In the summer -- tourism's high season -- the temperature along the favored landing spots is usually around freezing, but the wind chill can easily hit 60 degrees below freezing.
The continent is sizable: if you placed the United States atop Antarctica, there would be about 1.5 million square miles not covered. But, while more than 311 million people live in the U.S., no one lives on Antarctica permanently. Its only residents are scientists and support staff staying temporarily at tiny outposts. That means you won't be going ashore to enjoy any cultural heritage, regional foods, traditional handicrafts or quaint villages. (Though your ship might drop you off at the ruins of old whaling stations.)
Antarctica does not have any significant vegetation because most of the land is covered by ice as much as two miles thick.

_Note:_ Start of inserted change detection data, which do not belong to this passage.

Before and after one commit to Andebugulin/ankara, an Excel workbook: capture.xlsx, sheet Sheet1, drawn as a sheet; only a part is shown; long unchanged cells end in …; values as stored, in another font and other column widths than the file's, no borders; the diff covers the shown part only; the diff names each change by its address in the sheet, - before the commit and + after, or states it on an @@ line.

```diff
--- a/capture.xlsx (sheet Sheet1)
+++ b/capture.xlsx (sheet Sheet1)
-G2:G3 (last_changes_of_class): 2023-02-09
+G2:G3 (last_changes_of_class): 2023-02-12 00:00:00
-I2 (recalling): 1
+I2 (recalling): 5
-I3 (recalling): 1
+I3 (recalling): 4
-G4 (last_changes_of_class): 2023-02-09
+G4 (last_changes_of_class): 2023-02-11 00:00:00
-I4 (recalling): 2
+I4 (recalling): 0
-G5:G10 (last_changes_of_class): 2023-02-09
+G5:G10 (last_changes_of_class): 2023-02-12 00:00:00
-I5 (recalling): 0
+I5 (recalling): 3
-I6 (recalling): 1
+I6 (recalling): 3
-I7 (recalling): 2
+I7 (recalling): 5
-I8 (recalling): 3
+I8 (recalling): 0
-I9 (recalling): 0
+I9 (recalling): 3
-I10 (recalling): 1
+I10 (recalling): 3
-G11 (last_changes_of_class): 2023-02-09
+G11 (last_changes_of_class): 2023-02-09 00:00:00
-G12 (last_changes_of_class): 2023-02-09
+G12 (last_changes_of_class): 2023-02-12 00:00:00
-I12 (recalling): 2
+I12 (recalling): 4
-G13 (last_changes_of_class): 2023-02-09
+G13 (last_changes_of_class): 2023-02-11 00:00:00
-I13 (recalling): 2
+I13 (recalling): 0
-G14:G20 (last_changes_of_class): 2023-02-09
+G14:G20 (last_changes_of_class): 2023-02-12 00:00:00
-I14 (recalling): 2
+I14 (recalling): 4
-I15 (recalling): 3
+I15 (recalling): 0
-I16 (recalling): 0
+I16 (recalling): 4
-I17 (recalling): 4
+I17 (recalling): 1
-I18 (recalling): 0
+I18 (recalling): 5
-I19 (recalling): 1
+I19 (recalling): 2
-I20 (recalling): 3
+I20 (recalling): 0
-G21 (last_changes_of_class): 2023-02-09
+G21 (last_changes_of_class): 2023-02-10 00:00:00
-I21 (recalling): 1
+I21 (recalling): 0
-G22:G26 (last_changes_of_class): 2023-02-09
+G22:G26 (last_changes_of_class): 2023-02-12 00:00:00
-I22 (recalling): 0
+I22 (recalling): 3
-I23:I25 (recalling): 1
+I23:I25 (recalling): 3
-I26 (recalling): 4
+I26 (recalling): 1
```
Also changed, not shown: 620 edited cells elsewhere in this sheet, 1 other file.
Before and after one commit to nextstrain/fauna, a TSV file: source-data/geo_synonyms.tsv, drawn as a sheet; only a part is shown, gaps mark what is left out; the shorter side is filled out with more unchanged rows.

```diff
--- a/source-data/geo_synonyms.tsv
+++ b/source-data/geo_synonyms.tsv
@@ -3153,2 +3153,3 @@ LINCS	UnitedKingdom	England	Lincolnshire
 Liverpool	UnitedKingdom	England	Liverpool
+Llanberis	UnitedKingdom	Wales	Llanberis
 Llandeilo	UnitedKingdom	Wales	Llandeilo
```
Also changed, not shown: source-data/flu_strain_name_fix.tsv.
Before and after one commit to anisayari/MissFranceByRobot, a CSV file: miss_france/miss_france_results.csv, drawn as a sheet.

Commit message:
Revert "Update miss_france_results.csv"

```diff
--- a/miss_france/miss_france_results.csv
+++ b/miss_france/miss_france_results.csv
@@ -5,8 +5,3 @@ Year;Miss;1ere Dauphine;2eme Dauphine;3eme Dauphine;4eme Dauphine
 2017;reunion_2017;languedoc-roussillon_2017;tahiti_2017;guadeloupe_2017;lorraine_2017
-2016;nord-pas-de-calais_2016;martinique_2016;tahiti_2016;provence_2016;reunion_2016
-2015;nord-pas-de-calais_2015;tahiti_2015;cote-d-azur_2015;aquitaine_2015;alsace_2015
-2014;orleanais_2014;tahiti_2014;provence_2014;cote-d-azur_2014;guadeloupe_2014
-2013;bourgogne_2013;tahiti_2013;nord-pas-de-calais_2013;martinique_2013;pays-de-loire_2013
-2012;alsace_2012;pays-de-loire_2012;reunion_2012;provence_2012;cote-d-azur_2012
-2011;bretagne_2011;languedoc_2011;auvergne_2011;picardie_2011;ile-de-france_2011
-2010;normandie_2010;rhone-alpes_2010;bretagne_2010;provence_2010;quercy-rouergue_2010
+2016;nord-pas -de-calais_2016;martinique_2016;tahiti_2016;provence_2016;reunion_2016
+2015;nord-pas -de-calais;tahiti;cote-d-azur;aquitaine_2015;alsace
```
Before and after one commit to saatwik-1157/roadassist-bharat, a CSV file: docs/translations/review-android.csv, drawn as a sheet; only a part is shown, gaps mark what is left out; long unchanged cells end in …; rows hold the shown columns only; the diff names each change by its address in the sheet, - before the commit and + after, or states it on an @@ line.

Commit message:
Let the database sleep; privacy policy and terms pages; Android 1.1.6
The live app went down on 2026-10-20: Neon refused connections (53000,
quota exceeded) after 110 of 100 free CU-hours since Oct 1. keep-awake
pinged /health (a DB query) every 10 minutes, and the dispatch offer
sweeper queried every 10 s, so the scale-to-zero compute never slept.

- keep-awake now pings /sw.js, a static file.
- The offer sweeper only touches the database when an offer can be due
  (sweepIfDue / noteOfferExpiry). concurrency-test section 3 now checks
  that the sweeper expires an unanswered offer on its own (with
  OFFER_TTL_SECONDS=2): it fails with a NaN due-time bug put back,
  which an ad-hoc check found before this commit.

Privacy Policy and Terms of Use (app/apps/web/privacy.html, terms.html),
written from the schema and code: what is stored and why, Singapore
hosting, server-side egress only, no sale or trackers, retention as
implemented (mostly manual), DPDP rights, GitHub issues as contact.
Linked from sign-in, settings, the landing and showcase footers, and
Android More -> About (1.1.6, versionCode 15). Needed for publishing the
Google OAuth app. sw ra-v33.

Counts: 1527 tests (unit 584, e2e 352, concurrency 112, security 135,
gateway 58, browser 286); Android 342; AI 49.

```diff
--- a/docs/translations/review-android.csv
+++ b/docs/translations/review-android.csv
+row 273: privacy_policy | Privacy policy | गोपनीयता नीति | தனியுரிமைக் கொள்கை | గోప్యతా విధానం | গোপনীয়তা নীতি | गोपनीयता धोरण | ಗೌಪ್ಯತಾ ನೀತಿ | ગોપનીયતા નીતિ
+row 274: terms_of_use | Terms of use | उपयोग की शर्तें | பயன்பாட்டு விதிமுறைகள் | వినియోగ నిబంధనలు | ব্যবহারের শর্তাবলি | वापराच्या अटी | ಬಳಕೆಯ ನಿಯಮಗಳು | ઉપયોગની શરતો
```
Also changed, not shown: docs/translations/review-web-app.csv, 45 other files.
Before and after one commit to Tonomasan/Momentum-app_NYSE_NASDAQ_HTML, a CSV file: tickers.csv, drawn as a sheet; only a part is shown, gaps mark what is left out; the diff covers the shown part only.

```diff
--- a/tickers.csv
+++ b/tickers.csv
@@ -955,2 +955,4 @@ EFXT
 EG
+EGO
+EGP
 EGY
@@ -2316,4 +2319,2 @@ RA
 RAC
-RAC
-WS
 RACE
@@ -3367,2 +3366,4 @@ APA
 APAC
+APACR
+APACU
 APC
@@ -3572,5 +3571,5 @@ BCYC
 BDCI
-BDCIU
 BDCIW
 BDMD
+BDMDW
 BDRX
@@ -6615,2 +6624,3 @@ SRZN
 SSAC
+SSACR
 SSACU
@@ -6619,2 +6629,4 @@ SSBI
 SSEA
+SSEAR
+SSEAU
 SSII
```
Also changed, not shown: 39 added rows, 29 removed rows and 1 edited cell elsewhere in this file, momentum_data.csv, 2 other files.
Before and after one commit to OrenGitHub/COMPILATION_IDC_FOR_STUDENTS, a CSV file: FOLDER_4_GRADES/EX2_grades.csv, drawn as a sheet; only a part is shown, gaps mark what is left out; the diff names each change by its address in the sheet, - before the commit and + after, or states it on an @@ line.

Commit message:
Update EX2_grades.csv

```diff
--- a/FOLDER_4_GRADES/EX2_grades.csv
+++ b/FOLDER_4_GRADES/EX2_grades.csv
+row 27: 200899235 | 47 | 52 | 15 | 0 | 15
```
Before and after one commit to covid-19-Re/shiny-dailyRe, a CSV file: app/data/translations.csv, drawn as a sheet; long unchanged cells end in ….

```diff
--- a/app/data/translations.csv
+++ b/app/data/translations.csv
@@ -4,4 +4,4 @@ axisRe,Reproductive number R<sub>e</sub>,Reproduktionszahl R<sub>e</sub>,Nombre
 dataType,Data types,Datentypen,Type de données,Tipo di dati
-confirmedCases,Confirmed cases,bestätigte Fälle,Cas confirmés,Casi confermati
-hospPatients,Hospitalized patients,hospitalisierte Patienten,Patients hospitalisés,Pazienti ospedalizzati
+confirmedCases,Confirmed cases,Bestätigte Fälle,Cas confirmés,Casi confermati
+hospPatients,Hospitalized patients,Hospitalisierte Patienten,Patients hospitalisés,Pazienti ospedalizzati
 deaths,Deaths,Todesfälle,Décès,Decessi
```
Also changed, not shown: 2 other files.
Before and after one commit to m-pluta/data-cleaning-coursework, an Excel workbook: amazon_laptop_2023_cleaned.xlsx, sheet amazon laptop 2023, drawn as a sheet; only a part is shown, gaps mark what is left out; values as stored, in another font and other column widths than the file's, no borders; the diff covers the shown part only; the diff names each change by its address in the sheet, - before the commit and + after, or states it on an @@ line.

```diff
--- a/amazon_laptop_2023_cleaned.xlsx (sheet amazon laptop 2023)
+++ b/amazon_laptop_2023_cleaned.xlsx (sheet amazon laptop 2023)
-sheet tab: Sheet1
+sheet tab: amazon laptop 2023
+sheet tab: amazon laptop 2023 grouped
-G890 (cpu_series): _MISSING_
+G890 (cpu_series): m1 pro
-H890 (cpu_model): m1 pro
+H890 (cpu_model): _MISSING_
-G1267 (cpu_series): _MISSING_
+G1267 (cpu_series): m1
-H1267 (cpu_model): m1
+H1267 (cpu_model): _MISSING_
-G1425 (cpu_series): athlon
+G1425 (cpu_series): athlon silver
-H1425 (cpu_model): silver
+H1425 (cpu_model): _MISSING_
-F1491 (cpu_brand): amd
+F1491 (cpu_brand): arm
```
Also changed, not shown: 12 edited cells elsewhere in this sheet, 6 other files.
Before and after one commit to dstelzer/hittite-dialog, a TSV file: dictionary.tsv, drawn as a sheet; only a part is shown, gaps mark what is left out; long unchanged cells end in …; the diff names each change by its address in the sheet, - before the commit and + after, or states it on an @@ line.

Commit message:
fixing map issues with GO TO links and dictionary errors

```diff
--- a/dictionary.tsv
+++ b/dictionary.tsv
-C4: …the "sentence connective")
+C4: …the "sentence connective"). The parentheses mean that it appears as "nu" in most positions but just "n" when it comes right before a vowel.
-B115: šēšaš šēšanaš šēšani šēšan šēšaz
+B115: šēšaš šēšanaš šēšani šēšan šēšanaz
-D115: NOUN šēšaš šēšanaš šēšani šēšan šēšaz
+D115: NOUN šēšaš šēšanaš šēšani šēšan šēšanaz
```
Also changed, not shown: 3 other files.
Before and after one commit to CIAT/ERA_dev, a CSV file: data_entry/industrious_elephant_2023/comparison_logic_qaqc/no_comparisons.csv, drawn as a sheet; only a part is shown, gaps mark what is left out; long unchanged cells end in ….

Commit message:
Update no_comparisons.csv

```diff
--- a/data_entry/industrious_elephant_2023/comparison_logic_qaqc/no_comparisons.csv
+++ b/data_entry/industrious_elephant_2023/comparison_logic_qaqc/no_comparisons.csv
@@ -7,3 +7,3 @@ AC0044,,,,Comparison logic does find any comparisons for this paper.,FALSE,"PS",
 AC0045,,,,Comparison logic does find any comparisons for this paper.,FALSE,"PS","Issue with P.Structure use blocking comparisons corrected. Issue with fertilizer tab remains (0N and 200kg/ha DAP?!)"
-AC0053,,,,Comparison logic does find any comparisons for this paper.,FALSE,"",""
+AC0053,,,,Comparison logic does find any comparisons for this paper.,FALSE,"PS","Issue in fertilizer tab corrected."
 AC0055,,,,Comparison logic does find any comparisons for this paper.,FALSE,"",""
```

Nor does the continent have indigenous wildlife. Rather, it has only marine animals like seals, penguins and other seabirds that come ashore to breed.
However, once you're on shore, you'll be astonished by the endless panoramas of mountains and glaciers marching to the sea, and you'll be entranced by rookeries of penguins or the occasional seal sunning along the coast.
Typical cruise? Not so much. But an Antarctica expedition is an experience to treasure.
--by Bob Jenkins, Cruise Critic contributor